◆ WORK ORDER
In this exercise, reproduce the whole listing exactly.

◆ SUPPLIED DATA
*** Block opens ***
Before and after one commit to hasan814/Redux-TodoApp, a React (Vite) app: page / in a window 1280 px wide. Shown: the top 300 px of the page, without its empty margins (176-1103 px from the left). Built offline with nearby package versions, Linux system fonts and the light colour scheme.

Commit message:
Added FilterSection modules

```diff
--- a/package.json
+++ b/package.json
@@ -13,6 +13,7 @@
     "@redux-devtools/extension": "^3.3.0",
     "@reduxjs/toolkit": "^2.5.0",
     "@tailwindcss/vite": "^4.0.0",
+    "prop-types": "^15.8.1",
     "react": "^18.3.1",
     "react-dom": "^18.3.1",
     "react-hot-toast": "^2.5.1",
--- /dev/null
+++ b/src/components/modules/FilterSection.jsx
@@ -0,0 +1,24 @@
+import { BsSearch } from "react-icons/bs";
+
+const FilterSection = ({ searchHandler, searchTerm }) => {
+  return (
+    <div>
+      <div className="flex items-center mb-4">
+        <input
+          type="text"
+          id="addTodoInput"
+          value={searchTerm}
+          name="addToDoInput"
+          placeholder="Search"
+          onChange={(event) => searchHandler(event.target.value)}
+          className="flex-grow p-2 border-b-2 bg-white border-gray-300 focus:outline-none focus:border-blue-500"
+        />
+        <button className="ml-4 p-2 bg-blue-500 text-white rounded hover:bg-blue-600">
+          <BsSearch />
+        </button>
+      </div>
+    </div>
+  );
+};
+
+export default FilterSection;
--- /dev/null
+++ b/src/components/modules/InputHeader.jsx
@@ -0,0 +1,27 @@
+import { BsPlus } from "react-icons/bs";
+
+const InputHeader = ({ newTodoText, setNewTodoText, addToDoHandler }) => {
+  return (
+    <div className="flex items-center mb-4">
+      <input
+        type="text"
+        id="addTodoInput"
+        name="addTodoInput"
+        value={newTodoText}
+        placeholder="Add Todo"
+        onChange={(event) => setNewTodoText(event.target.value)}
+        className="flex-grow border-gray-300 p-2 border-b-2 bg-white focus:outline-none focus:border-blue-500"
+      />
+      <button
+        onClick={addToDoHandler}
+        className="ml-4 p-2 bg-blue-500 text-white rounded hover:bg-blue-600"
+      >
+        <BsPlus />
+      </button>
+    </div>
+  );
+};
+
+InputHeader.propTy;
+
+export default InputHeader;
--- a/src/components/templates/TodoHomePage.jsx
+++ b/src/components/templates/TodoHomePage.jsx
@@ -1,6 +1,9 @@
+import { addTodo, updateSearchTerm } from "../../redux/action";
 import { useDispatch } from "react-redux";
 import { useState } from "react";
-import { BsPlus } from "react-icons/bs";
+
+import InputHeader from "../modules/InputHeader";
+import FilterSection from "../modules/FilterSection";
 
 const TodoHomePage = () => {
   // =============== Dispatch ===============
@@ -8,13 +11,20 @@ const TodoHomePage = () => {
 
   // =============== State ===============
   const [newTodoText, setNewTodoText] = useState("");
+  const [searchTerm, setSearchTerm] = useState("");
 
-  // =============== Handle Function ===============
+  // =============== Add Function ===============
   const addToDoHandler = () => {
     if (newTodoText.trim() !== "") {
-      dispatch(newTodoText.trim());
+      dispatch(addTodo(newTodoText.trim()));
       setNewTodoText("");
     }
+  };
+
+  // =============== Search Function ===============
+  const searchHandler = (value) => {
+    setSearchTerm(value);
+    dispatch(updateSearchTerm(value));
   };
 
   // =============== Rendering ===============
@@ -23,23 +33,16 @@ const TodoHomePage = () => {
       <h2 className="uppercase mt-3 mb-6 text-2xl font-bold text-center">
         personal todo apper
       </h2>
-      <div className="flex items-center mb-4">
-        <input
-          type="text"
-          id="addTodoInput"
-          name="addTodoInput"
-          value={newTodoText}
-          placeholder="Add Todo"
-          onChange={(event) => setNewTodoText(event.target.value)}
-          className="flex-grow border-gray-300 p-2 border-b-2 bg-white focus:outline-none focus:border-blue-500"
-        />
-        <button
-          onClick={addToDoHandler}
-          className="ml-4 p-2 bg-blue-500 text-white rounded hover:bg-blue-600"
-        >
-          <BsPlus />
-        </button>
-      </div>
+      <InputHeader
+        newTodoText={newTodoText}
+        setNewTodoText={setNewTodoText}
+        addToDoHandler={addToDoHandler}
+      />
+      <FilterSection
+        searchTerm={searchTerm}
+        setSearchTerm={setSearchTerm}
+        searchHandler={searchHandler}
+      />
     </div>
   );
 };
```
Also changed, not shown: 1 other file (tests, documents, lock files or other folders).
*** Block closes ***
◆ RESPONSE AREA
Before and after one commit to hasan814/Redux-TodoApp, a React (Vite) app: page / in a window 1280 px wide. Shown: the top 300 px of the page, without its empty margins (176-1103 px from the left). Built offline with nearby package versions, Linux system fonts and the light colour scheme.

Commit message:
Added FilterSection modules

```diff
--- a/package.json
+++ b/package.json
@@ -13,6 +13,7 @@
     "@redux-devtools/extension": "^3.3.0",
     "@reduxjs/toolkit": "^2.5.0",
     "@tailwindcss/vite": "^4.0.0",
+    "prop-types": "^15.8.1",
     "react": "^18.3.1",
     "react-dom": "^18.3.1",
     "react-hot-toast": "^2.5.1",
--- /dev/null
+++ b/src/components/modules/FilterSection.jsx
@@ -0,0 +1,24 @@
+import { BsSearch } from "react-icons/bs";
+
+const FilterSection = ({ searchHandler, searchTerm }) => {
+  return (
+    <div>
+      <div className="flex items-center mb-4">
+        <input
+          type="text"
+          id="addTodoInput"
+          value={searchTerm}
+          name="addToDoInput"
+          placeholder="Search"
+          onChange={(event) => searchHandler(event.target.value)}
+          className="flex-grow p-2 border-b-2 bg-white border-gray-300 focus:outline-none focus:border-blue-500"
+        />
+        <button className="ml-4 p-2 bg-blue-500 text-white rounded hover:bg-blue-600">
+          <BsSearch />
+        </button>
+      </div>
+    </div>
+  );
+};
+
+export default FilterSection;
--- /dev/null
+++ b/src/components/modules/InputHeader.jsx
@@ -0,0 +1,27 @@
+import { BsPlus } from "react-icons/bs";
+
+const InputHeader = ({ newTodoText, setNewTodoText, addToDoHandler }) => {
+  return (
+    <div className="flex items-center mb-4">
+      <input
+        type="text"
+        id="addTodoInput"
+        name="addTodoInput"
+        value={newTodoText}
+        placeholder="Add Todo"
+        onChange={(event) => setNewTodoText(event.target.value)}
+        className="flex-grow border-gray-300 p-2 border-b-2 bg-white focus:outline-none focus:border-blue-500"
+      />
+      <button
+        onClick={addToDoHandler}
+        className="ml-4 p-2 bg-blue-500 text-white rounded hover:bg-blue-600"
+      >
+        <BsPlus />
+      </button>
+    </div>
+  );
+};
+
+InputHeader.propTy;
+
+export default InputHeader;
--- a/src/components/templates/TodoHomePage.jsx
+++ b/src/components/templates/TodoHomePage.jsx
@@ -1,6 +1,9 @@
+import { addTodo, updateSearchTerm } from "../../redux/action";
 import { useDispatch } from "react-redux";
 import { useState } from "react";
-import { BsPlus } from "react-icons/bs";
+
+import InputHeader from "../modules/InputHeader";
+import FilterSection from "../modules/FilterSection";
 
 const TodoHomePage = () => {
   // =============== Dispatch ===============
@@ -8,13 +11,20 @@ const TodoHomePage = () => {
 
   // =============== State ===============
   const [newTodoText, setNewTodoText] = useState("");
+  const [searchTerm, setSearchTerm] = useState("");
 
-  // =============== Handle Function ===============
+  // =============== Add Function ===============
   const addToDoHandler = () => {
     if (newTodoText.trim() !== "") {
-      dispatch(newTodoText.trim());
+      dispatch(addTodo(newTodoText.trim()));
       setNewTodoText("");
     }
+  };
+
+  // =============== Search Function ===============
+  const searchHandler = (value) => {
+    setSearchTerm(value);
+    dispatch(updateSearchTerm(value));
   };
 
   // =============== Rendering ===============
@@ -23,23 +33,16 @@ const TodoHomePage = () => {
       <h2 className="uppercase mt-3 mb-6 text-2xl font-bold text-center">
         personal todo apper
       </h2>
-      <div className="flex items-center mb-4">
-        <input
-          type="text"
-          id="addTodoInput"
-          name="addTodoInput"
-          value={newTodoText}
-          placeholder="Add Todo"
-          onChange={(event) => setNewTodoText(event.target.value)}
-          className="flex-grow border-gray-300 p-2 border-b-2 bg-white focus:outline-none focus:border-blue-500"
-        />
-        <button
-          onClick={addToDoHandler}
-          className="ml-4 p-2 bg-blue-500 text-white rounded hover:bg-blue-600"
-        >
-          <BsPlus />
-        </button>
-      </div>
+      <InputHeader
+        newTodoText={newTodoText}
+        setNewTodoText={setNewTodoText}
+        addToDoHandler={addToDoHandler}
+      />
+      <FilterSection
+        searchTerm={searchTerm}
+        setSearchTerm={setSearchTerm}
+        searchHandler={searchHandler}
+      />
     </div>
   );
 };
```
Also changed, not shown: 1 other file (tests, documents, lock files or other folders).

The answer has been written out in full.